- In Asia, the port of Singapore is struggling with structural congestion. This has a big impact on shipments to South-East Asia. Being the world's busiest transhipment hub, Singapore has opened a mega port warehouse (Tuas) ahead of schedule. “The global cascading effect on port congestion is playing havoc with intra-Asia trade lanes, with large amounts of cargo stuck at transhipment hubs in the south-east”, according to The Loadstar. A lot of cargo is being ‘dumped’ in Singapore.
DELAYS OF CONTAINERSHIPS
The terminal congestion worldwide inevitably causes serious delays for container ships/shipping lines.
According to a study by Sea-Intelligence 14 % of global vessel capacity, equal to the size of the entire fleet of CMA CGM, is lost due to vessel delays. We’ve noticed a lot of last-minute changes of sailing schedules.

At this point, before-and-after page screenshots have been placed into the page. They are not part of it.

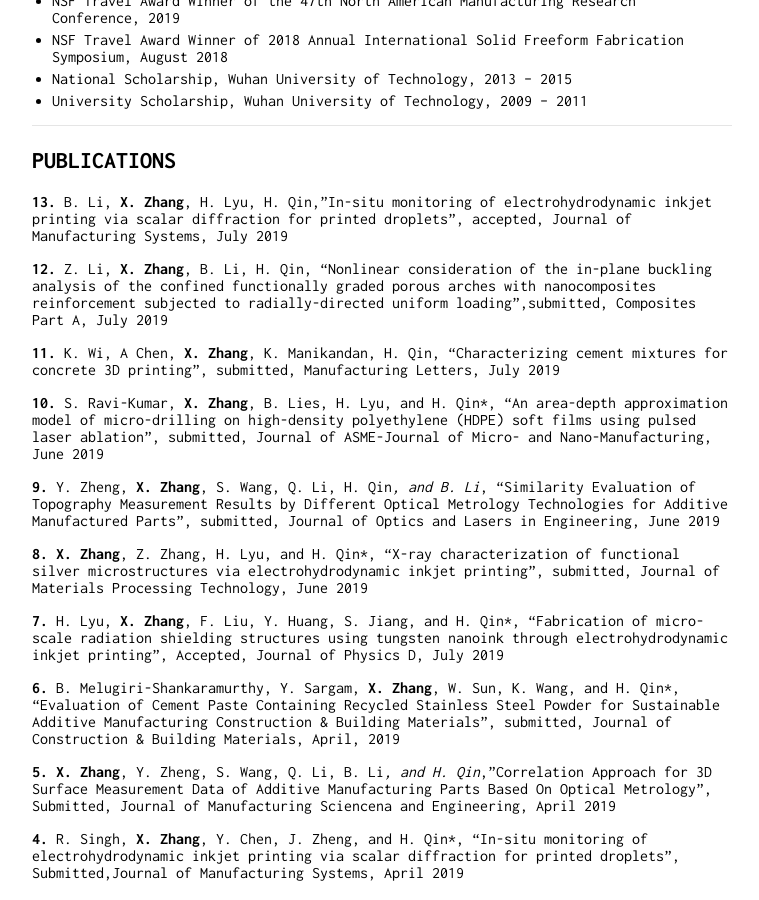
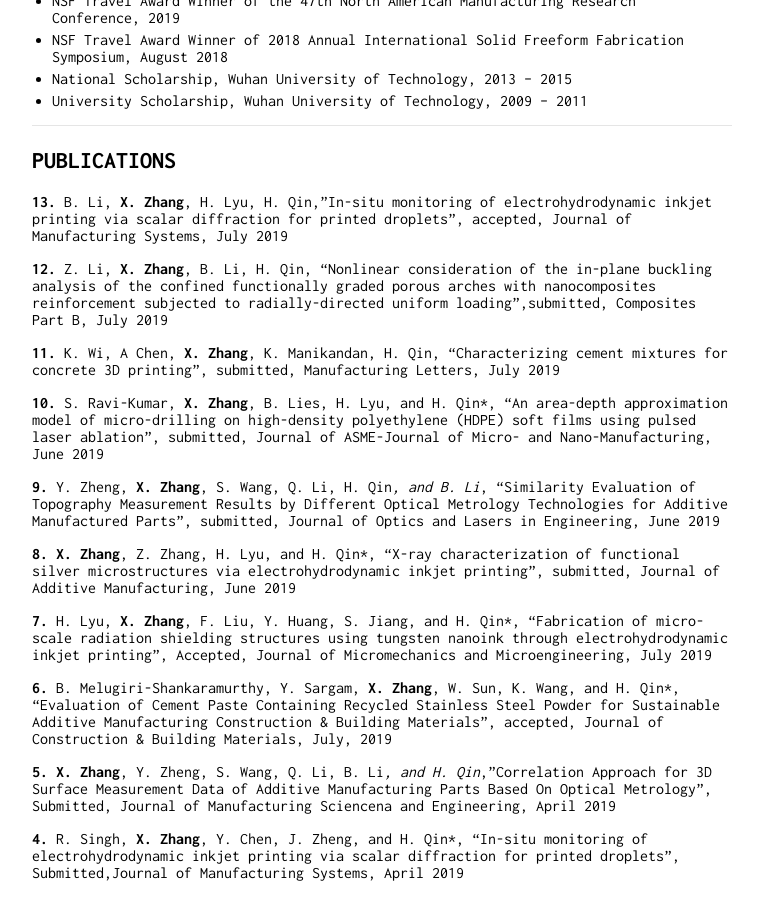
Before and after one commit to zhangxiao2018/zhangxiao2018.github.io, a Jekyll site: the page built from index.md, in a window 1280 px wide and 900 px high, scrolled down 1712 px. Shown: the whole window, without its empty margins (258-1017 px from the left). Built offline with Jekyll 4.4.1, drawn with Linux system fonts in a browser that asks for light colours; our own code applies the rules of GitHub Pages for plain Markdown files.

Commit message:
Update index.md

```diff
--- a/index.md
+++ b/index.md
@@ -86,7 +86,7 @@ Packing and testing wafer, maintain PVD, CVD, photoresist coater/decoater machin
 ## PUBLICATIONS
 **13.** B. Li, **X. Zhang**, H. Lyu, H. Qin,"In-situ monitoring of electrohydrodynamic inkjet printing via scalar diffraction for printed droplets", accepted, Journal of Manufacturing Systems, July 2019
 
-**12.** Z. Li, **X. Zhang**, B. Li, H. Qin, "Nonlinear consideration of the in-plane buckling analysis of the confined functionally graded porous arches with nanocomposites reinforcement subjected to radially-directed uniform loading",submitted, Composites Part A, July 2019
+**12.** Z. Li, **X. Zhang**, B. Li, H. Qin, "Nonlinear consideration of the in-plane buckling analysis of the confined functionally graded porous arches with nanocomposites reinforcement subjected to radially-directed uniform loading",submitted, Composites Part B, July 2019
 
 **11.** K. Wi, A Chen, **X. Zhang**, K. Manikandan, H. Qin, "Characterizing cement mixtures for concrete 3D printing", submitted, Manufacturing Letters, July 2019
 
@@ -94,11 +94,11 @@ Packing and testing wafer, maintain PVD, CVD, photoresist coater/decoater machin
 
 **9.**  Y. Zheng, **X. Zhang**, S. Wang, Q. Li, H. Qin*, and B. Li*, “Similarity Evaluation of Topography Measurement Results by Different Optical Metrology Technologies for Additive Manufactured Parts”, submitted, Journal of Optics and Lasers in Engineering, June 2019
 
-**8.**	**X. Zhang**, Z. Zhang, H. Lyu, and H. Qin*, “X-ray characterization of functional silver microstructures via electrohydrodynamic inkjet printing”, submitted, Journal of Materials Processing Technology, June 2019
+**8.**	**X. Zhang**, Z. Zhang, H. Lyu, and H. Qin*, “X-ray characterization of functional silver microstructures via electrohydrodynamic inkjet printing”, submitted, Journal of Additive Manufacturing, June 2019
 
-**7.**	H. Lyu, **X. Zhang**, F. Liu, Y. Huang, S. Jiang, and H. Qin*, “Fabrication of micro-scale radiation shielding structures using tungsten nanoink through electrohydrodynamic inkjet printing”, Accepted, Journal of Physics D, July 2019
+**7.**	H. Lyu, **X. Zhang**, F. Liu, Y. Huang, S. Jiang, and H. Qin*, “Fabrication of micro-scale radiation shielding structures using tungsten nanoink through electrohydrodynamic inkjet printing”, Accepted, Journal of Micromechanics and Microengineering, July 2019
 
-**6.**	B. Melugiri-Shankaramurthy, Y. Sargam, **X. Zhang**, W. Sun, K. Wang, and H. Qin*,  “Evaluation of Cement Paste Containing Recycled Stainless Steel Powder for Sustainable Additive Manufacturing Construction & Building Materials”, submitted, Journal of Construction & Building Materials, April, 2019
+**6.**	B. Melugiri-Shankaramurthy, Y. Sargam, **X. Zhang**, W. Sun, K. Wang, and H. Qin*,  “Evaluation of Cement Paste Containing Recycled Stainless Steel Powder for Sustainable Additive Manufacturing Construction & Building Materials”, accepted, Journal of Construction & Building Materials, July, 2019
 
 **5.** **X. Zhang**, Y. Zheng, S. Wang, Q. Li, B. Li*, and H. Qin*,"Correlation Approach for 3D Surface Measurement Data of Additive Manufacturing Parts Based On Optical Metrology", Submitted, Journal of Manufacturing Sciencena and Engineering, April 2019
 
```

This has a big impact on the loading reality of all shippers. For example, almost one fourth of all planned port calls by over the past five months have been canceled. The three major alliances have skipped a total of 383 dockings in Northern Europe, following the massive overload on container terminals, writes Alphaliner. It's mainly the smaller ports, including Wilhelmshaven, Bremerhaven, Le Havre and Zeebrugge, that shipowners tend to skip, according to the analyst firm.
Based on the analysis, there are three reasons that some ports lose their calls. Firstly, shipowners are skipping certain ports on specific routes in order to limit delays. Another reason is an attempt to "restore schedule reliability" by temporarily dropping a port for a certain number of weeks. Finally, there is currently a large amount of blank sailings ongoing, which is due to some shipowners docking regularly in Europe, but it also leads to longer roundtrip voyages.
As for the schedule reliability of the shipping lines, this remains at a historical low. The latest ‘Global Liner Performance’ report shows a schedule reliability of 34 % in October 2021. Four carriers had a schedule reliability of under 20%, with Evergreen being the worst performer (13,4 %).
And of course, the terminal congestion has an impact on inland transport. Currently, negotiations with transport companies regarding the trucking rates for Q1 2022 are in full swing and it looks like most transport companies will implement an increase of around 10% as of January 1.
The major problem remains the lack of sufficient truck drivers, which leaves capacity (chassis) underutilized and transport companies in a stronger position in price negotiations. Some parties even don’t accept new assignments for inland haulage anymore. For example, CMA CGM Germany recently informed her customers that they “will not be able to confirm any new requests for carrier haulage until the end of 2021”, referring to the “extreme circumstances”.
In the end, importers and exporters are the big victims. "The Great Shipping Crisis of 2021 has taken many casualties as shippers, trapped between record rates and very poor service levels, struggled to fulfill delivery deadlines”, says the Global Shippers Forum. According to the UN (‘Review of Maritime Transport 2021’ published on 11-18-2021 by UNCTAD), the impact of the higher maritime trade costs will not only weigh on exports and imports but could also undermine a recovery in global manufacturing.
In the meantime, container shipping companies have reported record profitability for the third quarter. The industry has doubled its operating profit during the first three quarters of this year compared to the entire 10-year period of 2010-2020, acc. to Alan Murphy, CEO of Sea-Intelligence.
THE SHIPEX TEAM